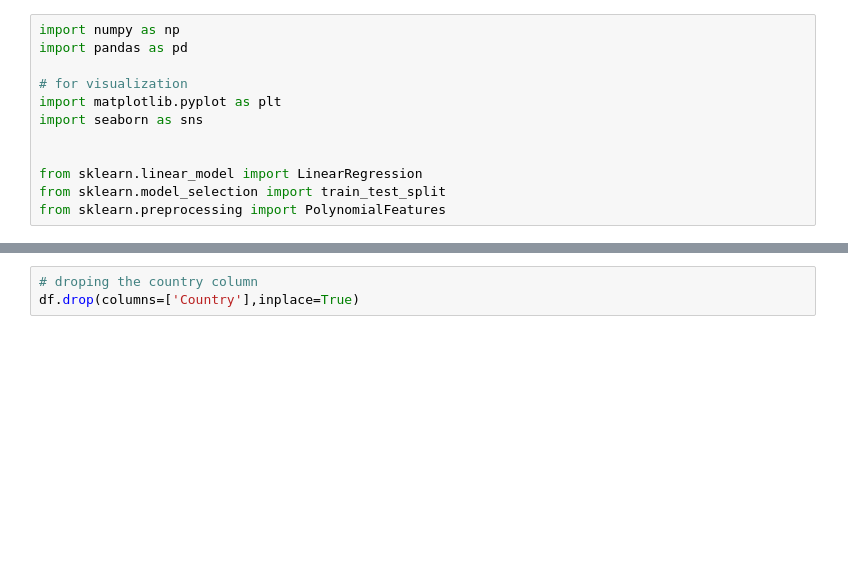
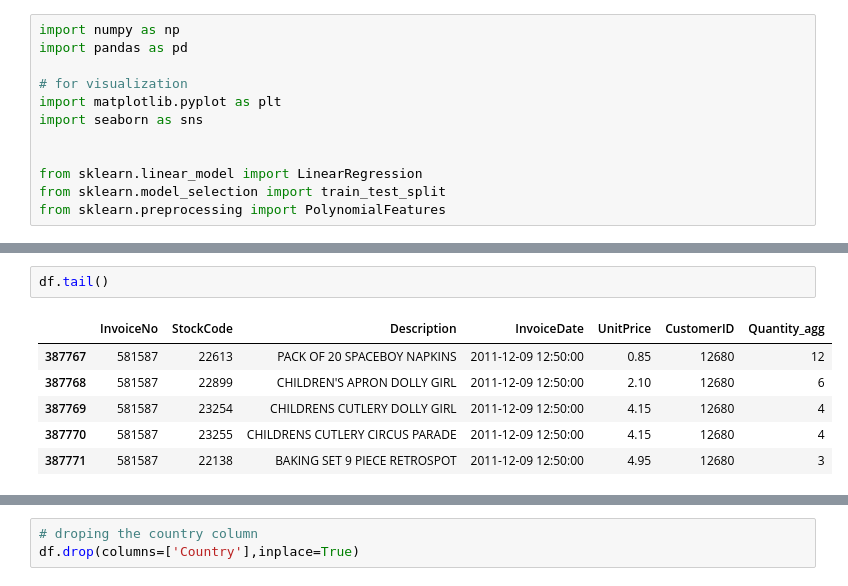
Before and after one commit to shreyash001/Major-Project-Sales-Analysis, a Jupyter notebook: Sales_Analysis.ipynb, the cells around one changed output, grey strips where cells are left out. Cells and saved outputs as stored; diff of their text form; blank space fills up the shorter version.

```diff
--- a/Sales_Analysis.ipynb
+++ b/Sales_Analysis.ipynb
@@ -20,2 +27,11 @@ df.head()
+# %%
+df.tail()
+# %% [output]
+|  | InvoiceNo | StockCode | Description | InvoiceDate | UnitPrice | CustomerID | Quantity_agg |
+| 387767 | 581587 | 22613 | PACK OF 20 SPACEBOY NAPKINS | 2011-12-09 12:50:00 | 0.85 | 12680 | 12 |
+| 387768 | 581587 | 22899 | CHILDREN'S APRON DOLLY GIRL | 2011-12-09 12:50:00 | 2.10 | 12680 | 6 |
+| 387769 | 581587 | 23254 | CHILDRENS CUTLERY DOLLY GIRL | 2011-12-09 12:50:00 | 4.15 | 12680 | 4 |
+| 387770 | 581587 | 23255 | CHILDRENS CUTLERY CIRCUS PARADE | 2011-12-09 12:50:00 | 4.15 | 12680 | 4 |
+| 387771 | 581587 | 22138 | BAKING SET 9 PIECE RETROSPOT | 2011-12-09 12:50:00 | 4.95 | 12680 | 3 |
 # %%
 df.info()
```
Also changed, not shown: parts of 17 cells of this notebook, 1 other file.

----------------------------------------

→ **PROBLEM STATEMENT**
Print the whole listing exactly, please, and keep any images out of it.

→ **WRITTEN RESPONSE**
Before and after one commit to shreyash001/Major-Project-Sales-Analysis, a Jupyter notebook: Sales_Analysis.ipynb, the cells around one changed output, grey strips where cells are left out. Cells and saved outputs as stored; diff of their text form; blank space fills up the shorter version.

```diff
--- a/Sales_Analysis.ipynb
+++ b/Sales_Analysis.ipynb
@@ -20,2 +27,11 @@ df.head()
+# %%
+df.tail()
+# %% [output]
+|  | InvoiceNo | StockCode | Description | InvoiceDate | UnitPrice | CustomerID | Quantity_agg |
+| 387767 | 581587 | 22613 | PACK OF 20 SPACEBOY NAPKINS | 2011-12-09 12:50:00 | 0.85 | 12680 | 12 |
+| 387768 | 581587 | 22899 | CHILDREN'S APRON DOLLY GIRL | 2011-12-09 12:50:00 | 2.10 | 12680 | 6 |
+| 387769 | 581587 | 23254 | CHILDRENS CUTLERY DOLLY GIRL | 2011-12-09 12:50:00 | 4.15 | 12680 | 4 |
+| 387770 | 581587 | 23255 | CHILDRENS CUTLERY CIRCUS PARADE | 2011-12-09 12:50:00 | 4.15 | 12680 | 4 |
+| 387771 | 581587 | 22138 | BAKING SET 9 PIECE RETROSPOT | 2011-12-09 12:50:00 | 4.95 | 12680 | 3 |
 # %%
 df.info()
```
Also changed, not shown: parts of 17 cells of this notebook, 1 other file.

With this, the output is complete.